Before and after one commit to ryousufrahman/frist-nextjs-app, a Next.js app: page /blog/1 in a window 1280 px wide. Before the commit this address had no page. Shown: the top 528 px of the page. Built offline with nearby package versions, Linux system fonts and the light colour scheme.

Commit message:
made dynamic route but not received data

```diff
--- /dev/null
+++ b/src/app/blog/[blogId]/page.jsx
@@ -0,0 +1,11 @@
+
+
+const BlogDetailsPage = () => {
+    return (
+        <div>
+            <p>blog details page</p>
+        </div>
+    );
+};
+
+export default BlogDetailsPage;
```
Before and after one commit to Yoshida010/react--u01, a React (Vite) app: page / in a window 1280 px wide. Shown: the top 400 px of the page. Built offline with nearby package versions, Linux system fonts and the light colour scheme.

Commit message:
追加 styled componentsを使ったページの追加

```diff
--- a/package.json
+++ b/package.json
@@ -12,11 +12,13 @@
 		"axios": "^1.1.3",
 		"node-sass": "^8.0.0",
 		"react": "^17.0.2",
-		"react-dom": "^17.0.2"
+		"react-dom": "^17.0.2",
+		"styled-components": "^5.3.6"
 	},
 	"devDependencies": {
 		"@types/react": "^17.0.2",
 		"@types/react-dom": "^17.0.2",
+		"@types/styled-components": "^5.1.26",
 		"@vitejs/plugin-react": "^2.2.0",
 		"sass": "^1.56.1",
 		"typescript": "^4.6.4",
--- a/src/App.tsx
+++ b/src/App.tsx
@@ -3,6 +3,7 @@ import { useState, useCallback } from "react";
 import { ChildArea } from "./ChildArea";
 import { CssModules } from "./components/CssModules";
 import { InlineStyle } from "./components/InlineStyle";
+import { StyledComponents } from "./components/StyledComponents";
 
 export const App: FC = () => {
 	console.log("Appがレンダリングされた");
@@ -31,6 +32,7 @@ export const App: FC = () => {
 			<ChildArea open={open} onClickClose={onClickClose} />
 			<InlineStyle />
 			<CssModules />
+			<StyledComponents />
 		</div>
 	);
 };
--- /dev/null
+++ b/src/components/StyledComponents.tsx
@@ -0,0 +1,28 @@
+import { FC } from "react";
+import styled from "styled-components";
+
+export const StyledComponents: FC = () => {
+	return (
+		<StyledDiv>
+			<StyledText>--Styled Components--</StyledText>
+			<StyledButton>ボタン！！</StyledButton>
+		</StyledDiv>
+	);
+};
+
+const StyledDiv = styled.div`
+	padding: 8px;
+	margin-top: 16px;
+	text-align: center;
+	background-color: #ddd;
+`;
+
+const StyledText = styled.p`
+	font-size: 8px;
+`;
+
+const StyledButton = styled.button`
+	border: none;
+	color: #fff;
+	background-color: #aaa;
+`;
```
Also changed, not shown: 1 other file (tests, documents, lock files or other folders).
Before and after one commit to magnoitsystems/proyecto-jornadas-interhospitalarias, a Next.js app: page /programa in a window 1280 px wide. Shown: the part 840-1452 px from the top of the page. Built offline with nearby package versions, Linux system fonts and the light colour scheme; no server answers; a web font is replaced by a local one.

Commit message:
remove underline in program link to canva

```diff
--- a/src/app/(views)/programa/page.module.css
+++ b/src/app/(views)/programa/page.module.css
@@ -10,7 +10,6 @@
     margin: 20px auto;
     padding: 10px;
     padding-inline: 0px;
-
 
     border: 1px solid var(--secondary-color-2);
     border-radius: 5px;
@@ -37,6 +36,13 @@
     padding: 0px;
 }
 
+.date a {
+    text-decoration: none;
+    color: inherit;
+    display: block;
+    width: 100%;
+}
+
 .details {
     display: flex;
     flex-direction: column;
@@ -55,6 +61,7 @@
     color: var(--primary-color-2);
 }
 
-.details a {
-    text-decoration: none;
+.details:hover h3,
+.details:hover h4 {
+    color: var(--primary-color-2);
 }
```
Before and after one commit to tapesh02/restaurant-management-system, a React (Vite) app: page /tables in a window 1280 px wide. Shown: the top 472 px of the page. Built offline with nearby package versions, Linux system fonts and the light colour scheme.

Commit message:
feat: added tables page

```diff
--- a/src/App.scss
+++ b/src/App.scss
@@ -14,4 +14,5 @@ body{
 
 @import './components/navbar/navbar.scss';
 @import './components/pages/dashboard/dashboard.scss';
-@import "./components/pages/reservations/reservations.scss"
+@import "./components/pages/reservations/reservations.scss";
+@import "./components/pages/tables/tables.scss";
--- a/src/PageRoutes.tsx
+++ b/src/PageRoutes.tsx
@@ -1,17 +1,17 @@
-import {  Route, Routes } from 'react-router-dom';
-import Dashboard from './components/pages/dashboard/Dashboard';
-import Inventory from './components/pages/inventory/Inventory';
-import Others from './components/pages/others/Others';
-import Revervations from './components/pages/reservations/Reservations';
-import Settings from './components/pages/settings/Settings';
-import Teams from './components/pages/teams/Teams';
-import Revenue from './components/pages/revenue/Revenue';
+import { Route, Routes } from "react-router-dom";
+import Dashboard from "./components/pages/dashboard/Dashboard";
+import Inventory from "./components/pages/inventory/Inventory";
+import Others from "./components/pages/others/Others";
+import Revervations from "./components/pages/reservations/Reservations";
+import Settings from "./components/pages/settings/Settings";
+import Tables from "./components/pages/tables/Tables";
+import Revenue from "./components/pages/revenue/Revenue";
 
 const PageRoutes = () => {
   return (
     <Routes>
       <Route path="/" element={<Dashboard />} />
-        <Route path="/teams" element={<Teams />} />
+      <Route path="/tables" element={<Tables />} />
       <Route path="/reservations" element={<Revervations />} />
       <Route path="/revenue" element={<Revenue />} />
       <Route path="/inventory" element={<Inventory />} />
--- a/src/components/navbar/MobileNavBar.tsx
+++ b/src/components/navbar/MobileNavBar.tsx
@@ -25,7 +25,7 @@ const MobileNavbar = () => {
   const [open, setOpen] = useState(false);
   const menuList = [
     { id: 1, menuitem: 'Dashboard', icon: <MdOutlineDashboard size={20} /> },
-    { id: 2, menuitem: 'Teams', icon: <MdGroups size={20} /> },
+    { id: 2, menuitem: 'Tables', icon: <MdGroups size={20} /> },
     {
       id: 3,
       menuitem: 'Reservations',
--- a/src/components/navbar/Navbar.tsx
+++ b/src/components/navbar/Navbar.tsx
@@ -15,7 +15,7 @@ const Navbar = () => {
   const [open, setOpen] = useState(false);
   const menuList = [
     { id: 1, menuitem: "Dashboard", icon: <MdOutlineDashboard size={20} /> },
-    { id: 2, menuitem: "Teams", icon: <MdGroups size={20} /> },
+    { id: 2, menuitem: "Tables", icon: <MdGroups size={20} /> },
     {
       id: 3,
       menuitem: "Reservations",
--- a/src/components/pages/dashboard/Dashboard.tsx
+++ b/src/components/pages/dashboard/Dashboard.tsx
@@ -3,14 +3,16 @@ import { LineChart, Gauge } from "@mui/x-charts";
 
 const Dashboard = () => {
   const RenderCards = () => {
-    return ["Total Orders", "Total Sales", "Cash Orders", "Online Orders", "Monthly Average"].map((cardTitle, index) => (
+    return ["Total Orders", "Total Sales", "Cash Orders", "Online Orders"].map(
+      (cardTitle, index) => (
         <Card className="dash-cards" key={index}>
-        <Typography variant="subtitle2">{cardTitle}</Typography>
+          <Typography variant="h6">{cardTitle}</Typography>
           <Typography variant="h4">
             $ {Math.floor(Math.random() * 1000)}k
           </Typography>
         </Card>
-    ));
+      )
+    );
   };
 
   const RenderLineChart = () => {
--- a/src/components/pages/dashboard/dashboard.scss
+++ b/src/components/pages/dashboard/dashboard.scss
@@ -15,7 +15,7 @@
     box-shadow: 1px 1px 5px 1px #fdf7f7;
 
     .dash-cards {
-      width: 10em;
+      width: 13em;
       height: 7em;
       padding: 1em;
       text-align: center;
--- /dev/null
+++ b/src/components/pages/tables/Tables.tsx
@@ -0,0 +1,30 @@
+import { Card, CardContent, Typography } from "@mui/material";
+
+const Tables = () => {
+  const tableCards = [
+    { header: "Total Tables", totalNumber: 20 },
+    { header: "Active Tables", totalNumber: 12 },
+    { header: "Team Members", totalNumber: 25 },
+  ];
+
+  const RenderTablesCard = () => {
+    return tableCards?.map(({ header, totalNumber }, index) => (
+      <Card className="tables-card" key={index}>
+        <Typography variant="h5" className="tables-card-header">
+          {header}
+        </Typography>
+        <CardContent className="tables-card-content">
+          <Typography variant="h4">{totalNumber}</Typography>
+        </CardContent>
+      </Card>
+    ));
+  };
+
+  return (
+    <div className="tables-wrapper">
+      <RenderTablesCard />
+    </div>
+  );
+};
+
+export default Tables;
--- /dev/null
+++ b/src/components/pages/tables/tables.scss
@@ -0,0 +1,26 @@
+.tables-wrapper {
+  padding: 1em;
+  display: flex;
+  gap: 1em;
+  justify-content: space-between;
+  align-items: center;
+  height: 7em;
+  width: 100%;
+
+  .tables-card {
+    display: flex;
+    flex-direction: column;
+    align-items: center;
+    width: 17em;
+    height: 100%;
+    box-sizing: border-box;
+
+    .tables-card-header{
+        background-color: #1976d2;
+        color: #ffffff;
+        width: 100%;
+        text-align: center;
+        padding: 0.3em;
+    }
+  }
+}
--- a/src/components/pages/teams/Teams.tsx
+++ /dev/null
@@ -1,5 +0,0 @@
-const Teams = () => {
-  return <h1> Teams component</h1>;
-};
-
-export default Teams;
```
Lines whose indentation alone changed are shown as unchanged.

TASK ITEM
If a line in the data above holds the word "color", count it, and give only the final number.

TASK OUTPUT
9